• WHAT IS BEING ASKED: Go through the entries, filter for the word "README", and copy every line that has it.

• LISTED ENTRIES:
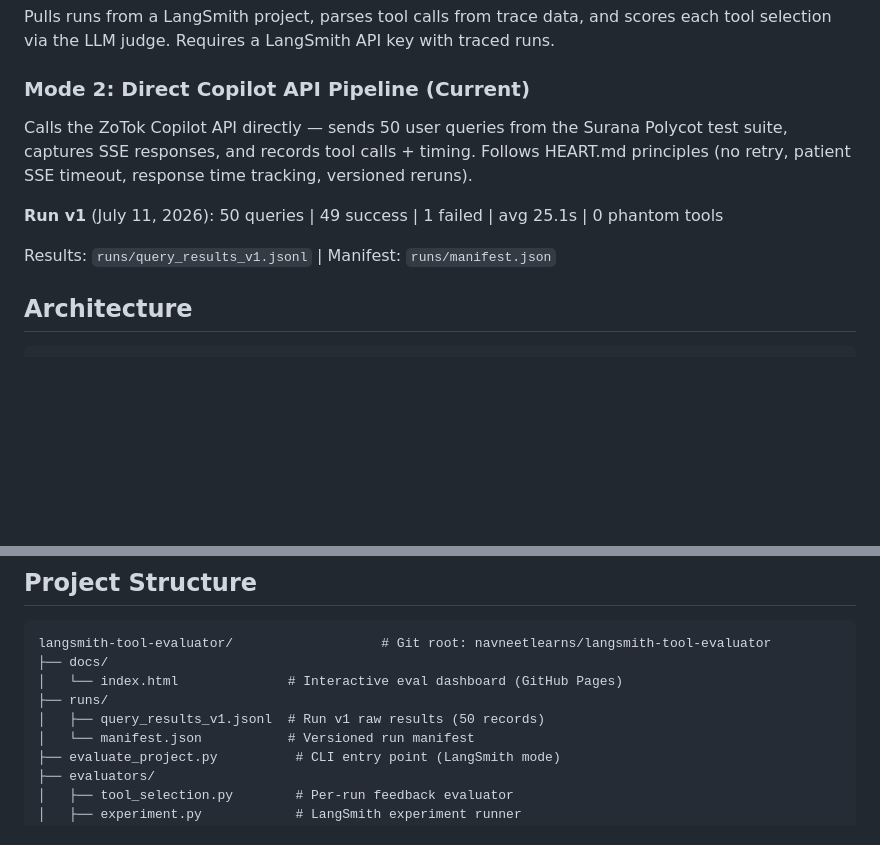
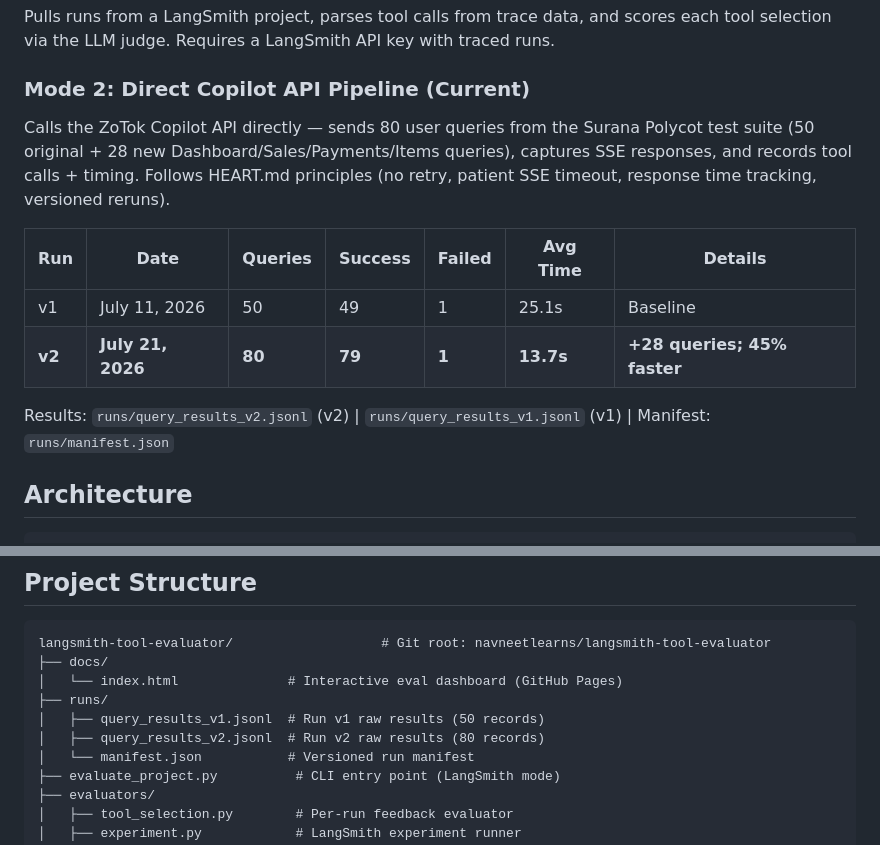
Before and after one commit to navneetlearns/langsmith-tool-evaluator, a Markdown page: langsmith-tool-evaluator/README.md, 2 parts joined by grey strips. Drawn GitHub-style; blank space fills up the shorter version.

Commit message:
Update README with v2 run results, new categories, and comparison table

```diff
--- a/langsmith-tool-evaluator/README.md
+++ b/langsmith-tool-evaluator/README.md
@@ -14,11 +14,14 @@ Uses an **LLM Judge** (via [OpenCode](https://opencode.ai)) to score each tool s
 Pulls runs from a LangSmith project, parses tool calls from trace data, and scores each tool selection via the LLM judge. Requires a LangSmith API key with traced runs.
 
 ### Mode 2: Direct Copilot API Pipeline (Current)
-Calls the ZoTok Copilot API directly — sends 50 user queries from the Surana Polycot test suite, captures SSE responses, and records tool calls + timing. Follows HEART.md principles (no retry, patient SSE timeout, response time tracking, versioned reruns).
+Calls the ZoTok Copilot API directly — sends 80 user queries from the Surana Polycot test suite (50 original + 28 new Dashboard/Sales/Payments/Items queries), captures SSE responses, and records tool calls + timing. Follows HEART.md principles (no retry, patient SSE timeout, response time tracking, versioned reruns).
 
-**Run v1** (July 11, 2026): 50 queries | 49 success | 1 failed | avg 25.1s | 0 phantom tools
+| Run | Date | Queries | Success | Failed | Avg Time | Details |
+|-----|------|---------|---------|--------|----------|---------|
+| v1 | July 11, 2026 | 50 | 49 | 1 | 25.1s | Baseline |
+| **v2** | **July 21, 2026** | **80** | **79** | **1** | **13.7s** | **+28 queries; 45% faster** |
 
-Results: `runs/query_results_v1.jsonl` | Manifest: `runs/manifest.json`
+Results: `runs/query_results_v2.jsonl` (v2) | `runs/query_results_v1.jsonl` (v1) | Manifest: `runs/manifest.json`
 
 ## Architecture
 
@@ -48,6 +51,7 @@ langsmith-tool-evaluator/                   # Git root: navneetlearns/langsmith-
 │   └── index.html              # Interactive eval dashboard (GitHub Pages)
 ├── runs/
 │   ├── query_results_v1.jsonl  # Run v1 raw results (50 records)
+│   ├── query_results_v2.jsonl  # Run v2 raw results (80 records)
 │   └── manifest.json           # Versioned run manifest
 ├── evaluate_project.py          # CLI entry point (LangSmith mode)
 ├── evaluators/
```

• ANSWER TO THIS PROBLEM:
Before and after one commit to navneetlearns/langsmith-tool-evaluator, a Markdown page: langsmith-tool-evaluator/README.md, 2 parts joined by grey strips. Drawn GitHub-style; blank space fills up the shorter version.
Update README with v2 run results, new categories, and comparison table
--- a/langsmith-tool-evaluator/README.md
+++ b/langsmith-tool-evaluator/README.md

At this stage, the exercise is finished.